### Work request
Every line containing the string "FrameLayout" should be returned from the records.

### Available data
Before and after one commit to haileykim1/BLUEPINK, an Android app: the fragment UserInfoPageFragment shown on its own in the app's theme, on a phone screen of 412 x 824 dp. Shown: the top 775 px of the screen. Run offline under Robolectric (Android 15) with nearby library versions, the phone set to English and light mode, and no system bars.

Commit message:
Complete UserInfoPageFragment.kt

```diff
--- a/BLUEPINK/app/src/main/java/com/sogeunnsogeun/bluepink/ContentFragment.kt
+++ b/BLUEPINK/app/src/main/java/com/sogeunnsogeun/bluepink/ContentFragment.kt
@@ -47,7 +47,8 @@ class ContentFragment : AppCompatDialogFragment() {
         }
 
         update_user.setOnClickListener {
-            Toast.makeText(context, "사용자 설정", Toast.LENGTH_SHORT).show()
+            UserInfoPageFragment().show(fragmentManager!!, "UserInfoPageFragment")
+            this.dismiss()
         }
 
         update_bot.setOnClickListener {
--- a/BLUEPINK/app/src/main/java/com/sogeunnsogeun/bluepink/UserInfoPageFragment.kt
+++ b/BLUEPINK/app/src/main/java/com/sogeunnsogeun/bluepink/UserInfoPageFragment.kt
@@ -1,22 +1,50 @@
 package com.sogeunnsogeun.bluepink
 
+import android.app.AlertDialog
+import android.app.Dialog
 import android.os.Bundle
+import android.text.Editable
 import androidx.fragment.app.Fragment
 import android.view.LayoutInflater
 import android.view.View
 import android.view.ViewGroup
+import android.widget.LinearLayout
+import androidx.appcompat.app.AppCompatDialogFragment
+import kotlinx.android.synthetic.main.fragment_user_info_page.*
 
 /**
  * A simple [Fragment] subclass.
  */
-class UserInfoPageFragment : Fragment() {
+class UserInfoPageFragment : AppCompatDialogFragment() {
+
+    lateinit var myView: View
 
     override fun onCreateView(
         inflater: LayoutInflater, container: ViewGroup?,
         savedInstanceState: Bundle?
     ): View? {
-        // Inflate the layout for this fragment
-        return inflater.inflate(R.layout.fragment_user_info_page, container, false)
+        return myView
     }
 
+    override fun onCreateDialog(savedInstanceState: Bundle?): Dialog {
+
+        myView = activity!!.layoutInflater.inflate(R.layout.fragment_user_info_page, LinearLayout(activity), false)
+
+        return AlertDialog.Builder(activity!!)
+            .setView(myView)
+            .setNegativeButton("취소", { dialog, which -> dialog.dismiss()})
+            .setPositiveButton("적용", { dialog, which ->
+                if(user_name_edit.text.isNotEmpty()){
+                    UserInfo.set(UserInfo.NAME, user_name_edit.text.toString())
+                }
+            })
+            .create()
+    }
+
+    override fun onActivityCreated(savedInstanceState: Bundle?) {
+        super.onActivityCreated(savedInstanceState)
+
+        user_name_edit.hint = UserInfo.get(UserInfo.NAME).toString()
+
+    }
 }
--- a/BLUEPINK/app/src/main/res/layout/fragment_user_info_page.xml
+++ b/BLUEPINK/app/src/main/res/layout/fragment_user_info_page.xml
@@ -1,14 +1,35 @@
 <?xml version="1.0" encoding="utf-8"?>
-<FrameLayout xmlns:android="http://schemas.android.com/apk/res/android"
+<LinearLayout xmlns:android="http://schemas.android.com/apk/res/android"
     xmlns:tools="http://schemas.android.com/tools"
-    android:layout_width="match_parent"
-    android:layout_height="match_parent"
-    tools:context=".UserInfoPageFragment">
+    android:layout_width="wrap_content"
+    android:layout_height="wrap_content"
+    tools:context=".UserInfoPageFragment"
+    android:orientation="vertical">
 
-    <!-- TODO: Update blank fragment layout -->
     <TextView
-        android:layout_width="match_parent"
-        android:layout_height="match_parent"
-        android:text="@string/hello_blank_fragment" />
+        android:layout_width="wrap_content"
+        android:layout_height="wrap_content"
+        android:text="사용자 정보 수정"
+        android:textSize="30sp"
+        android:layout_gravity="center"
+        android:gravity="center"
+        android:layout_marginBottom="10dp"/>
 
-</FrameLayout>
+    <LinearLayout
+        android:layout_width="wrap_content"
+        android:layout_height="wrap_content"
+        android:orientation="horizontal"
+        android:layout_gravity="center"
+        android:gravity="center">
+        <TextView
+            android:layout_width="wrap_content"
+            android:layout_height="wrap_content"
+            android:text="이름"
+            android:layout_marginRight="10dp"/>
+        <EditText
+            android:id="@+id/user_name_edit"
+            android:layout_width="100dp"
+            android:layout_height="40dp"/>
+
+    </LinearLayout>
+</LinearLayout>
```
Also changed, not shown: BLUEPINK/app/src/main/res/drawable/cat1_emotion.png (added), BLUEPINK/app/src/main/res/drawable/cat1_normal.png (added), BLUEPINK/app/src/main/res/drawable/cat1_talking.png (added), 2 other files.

### Output of the exercise
-<FrameLayout xmlns:android="http://schemas.android.com/apk/res/android"
-</FrameLayout>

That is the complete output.